DATA EXCERPTS Start Marker
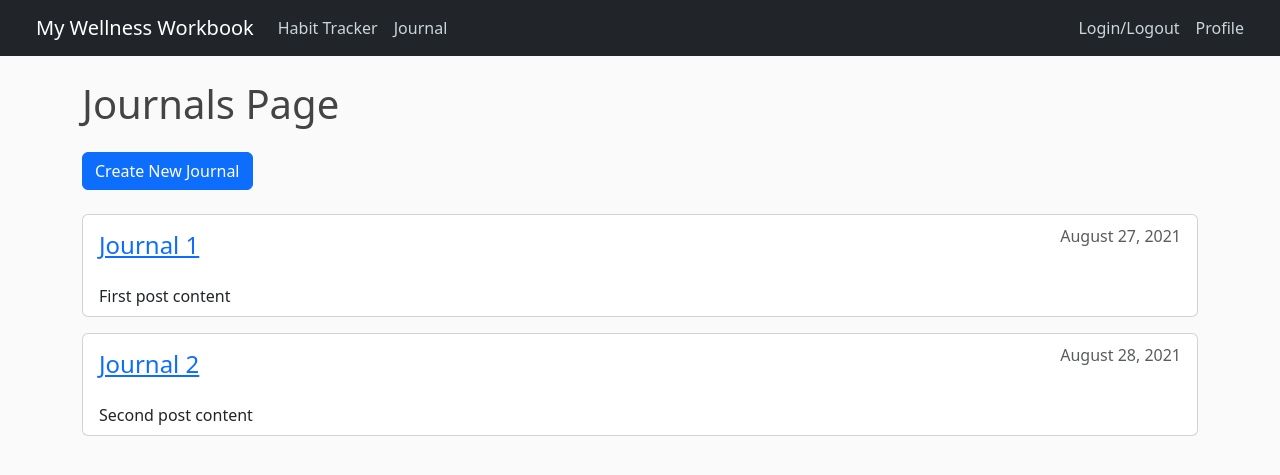
After one commit to ahmetcucar/wellness-workbook, a Django app: page /journals/ in a window 1280 px wide. The commit adds this page. Shown: the top 475 px of the page. Run offline with Django 5.2, Linux system fonts and the light colour scheme.

Commit message:
work on journals.html and add bootstrap cards, and misc html links

```diff
--- a/mysite/app/templates/app/base.html
+++ b/mysite/app/templates/app/base.html
@@ -18,7 +18,7 @@
         <nav class="navbar navbar-expand-lg navbar-dark bg-dark">
             <div class="container-fluid">
                 <!-- App Name (Clickable) -->
-                <a class="navbar-brand ps-4" href="#">My Wellness Workbook</a>
+                <a class="navbar-brand ps-4" href="{% url 'app-home'%}">My Wellness Workbook</a>
 
                 <!-- Navbar Toggler for Mobile -->
                 <button class="navbar-toggler" type="button" data-bs-toggle="collapse" data-bs-target="#navbarNav" aria-controls="navbarNav" aria-expanded="false" aria-label="Toggle navigation">
@@ -30,11 +30,11 @@
                     <ul class="navbar-nav me-auto mb-2 mb-lg-0">
                         <!-- Habit Tracker Button -->
                         <li class="nav-item">
-                            <a class="nav-link" href="#">Habit Tracker</a>
+                            <a class="nav-link" href="{% url 'app-habits'%}">Habit Tracker</a>
                         </li>
                         <!-- Journal Button -->
                         <li class="nav-item">
-                            <a class="nav-link" href="#">Journal</a>
+                            <a class="nav-link" href="{% url 'app-journals'%}">Journal</a>
                         </li>
                     </ul>
                     <ul class="navbar-nav">
--- a/mysite/app/templates/app/about.html
+++ b/mysite/app/templates/app/habits.html
@@ -1,4 +1,4 @@
 {% extends "app/base.html" %}
 {% block content %}
-    <h1>About Page</h1>
+    <h1>Habits Page</h1>
 {% endblock content %}
--- /dev/null
+++ b/mysite/app/templates/app/journals.html
@@ -0,0 +1,19 @@
+{% extends "app/base.html" %}
+{% block content %}
+    <h1 class="mb-4">Journals Page</h1>
+
+    <a class="btn btn-primary mb-4" href="#">Create New Journal</a>
+
+    {% for post in posts %}
+        <div class="card mb-3">
+            <div class="card-body d-flex justify-content-between align-items-start">
+                <h4 class="card-title mb-0"><a href="#">{{ post.title }}</a></h4>
+                <h6 class="card-subtitle text-muted">{{ post.date_posted }}</h6>
+            </div>
+            <div class="card-body py-2">
+                <p class="card-text">{{ post.content }}</p>
+            </div>
+        </div>
+    {% endfor %}
+
+{% endblock content %}
--- a/mysite/app/urls.py
+++ b/mysite/app/urls.py
@@ -3,5 +3,6 @@ from . import views
 
 urlpatterns = [
     path('', views.home, name='app-home'),
-    path('about/', views.about, name='app-about'),
+    path('habits/', views.habits, name='app-habits'),
+    path('journals/', views.journals, name='app-journals'),
 ]
--- a/mysite/app/views.py
+++ b/mysite/app/views.py
@@ -1,9 +1,25 @@
 from django.shortcuts import render
 from django.http import HttpResponse
+
+posts = [
+    {
+        'title': 'Journal 1',
+        'content': 'First post content',
+        'date_posted': 'August 27, 2021'
+    },
+    {
+        'title': 'Journal 2',
+        'content': 'Second post content',
+        'date_posted': 'August 28, 2021'
+    }
+]
 
 # Create your views here.
 def home(request):
     return render(request, 'app/home.html')
 
-def about(request):
-    return render(request, 'app/about.html')
+def habits(request):
+    return render(request, 'app/habits.html')
+
+def journals(request):
+    return render(request, 'app/journals.html', {'posts': posts})
```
DATA EXCERPTS End Marker
- [WHAT YOU SHOULD DO]: All entries above are to be restated exactly, with every image omitted.

- [SOLUTION FOR THIS TASK]:
After one commit to ahmetcucar/wellness-workbook, a Django app: page /journals/ in a window 1280 px wide. The commit adds this page. Shown: the top 475 px of the page. Run offline with Django 5.2, Linux system fonts and the light colour scheme.

Commit message:
work on journals.html and add bootstrap cards, and misc html links

```diff
--- a/mysite/app/templates/app/base.html
+++ b/mysite/app/templates/app/base.html
@@ -18,7 +18,7 @@
         <nav class="navbar navbar-expand-lg navbar-dark bg-dark">
             <div class="container-fluid">
                 <!-- App Name (Clickable) -->
-                <a class="navbar-brand ps-4" href="#">My Wellness Workbook</a>
+                <a class="navbar-brand ps-4" href="{% url 'app-home'%}">My Wellness Workbook</a>
 
                 <!-- Navbar Toggler for Mobile -->
                 <button class="navbar-toggler" type="button" data-bs-toggle="collapse" data-bs-target="#navbarNav" aria-controls="navbarNav" aria-expanded="false" aria-label="Toggle navigation">
@@ -30,11 +30,11 @@
                     <ul class="navbar-nav me-auto mb-2 mb-lg-0">
                         <!-- Habit Tracker Button -->
                         <li class="nav-item">
-                            <a class="nav-link" href="#">Habit Tracker</a>
+                            <a class="nav-link" href="{% url 'app-habits'%}">Habit Tracker</a>
                         </li>
                         <!-- Journal Button -->
                         <li class="nav-item">
-                            <a class="nav-link" href="#">Journal</a>
+                            <a class="nav-link" href="{% url 'app-journals'%}">Journal</a>
                         </li>
                     </ul>
                     <ul class="navbar-nav">
--- a/mysite/app/templates/app/about.html
+++ b/mysite/app/templates/app/habits.html
@@ -1,4 +1,4 @@
 {% extends "app/base.html" %}
 {% block content %}
-    <h1>About Page</h1>
+    <h1>Habits Page</h1>
 {% endblock content %}
--- /dev/null
+++ b/mysite/app/templates/app/journals.html
@@ -0,0 +1,19 @@
+{% extends "app/base.html" %}
+{% block content %}
+    <h1 class="mb-4">Journals Page</h1>
+
+    <a class="btn btn-primary mb-4" href="#">Create New Journal</a>
+
+    {% for post in posts %}
+        <div class="card mb-3">
+            <div class="card-body d-flex justify-content-between align-items-start">
+                <h4 class="card-title mb-0"><a href="#">{{ post.title }}</a></h4>
+                <h6 class="card-subtitle text-muted">{{ post.date_posted }}</h6>
+            </div>
+            <div class="card-body py-2">
+                <p class="card-text">{{ post.content }}</p>
+            </div>
+        </div>
+    {% endfor %}
+
+{% endblock content %}
--- a/mysite/app/urls.py
+++ b/mysite/app/urls.py
@@ -3,5 +3,6 @@ from . import views
 
 urlpatterns = [
     path('', views.home, name='app-home'),
-    path('about/', views.about, name='app-about'),
+    path('habits/', views.habits, name='app-habits'),
+    path('journals/', views.journals, name='app-journals'),
 ]
--- a/mysite/app/views.py
+++ b/mysite/app/views.py
@@ -1,9 +1,25 @@
 from django.shortcuts import render
 from django.http import HttpResponse
+
+posts = [
+    {
+        'title': 'Journal 1',
+        'content': 'First post content',
+        'date_posted': 'August 27, 2021'
+    },
+    {
+        'title': 'Journal 2',
+        'content': 'Second post content',
+        'date_posted': 'August 28, 2021'
+    }
+]
 
 # Create your views here.
 def home(request):
     return render(request, 'app/home.html')
 
-def about(request):
-    return render(request, 'app/about.html')
+def habits(request):
+    return render(request, 'app/habits.html')
+
+def journals(request):
+    return render(request, 'app/journals.html', {'posts': posts})
```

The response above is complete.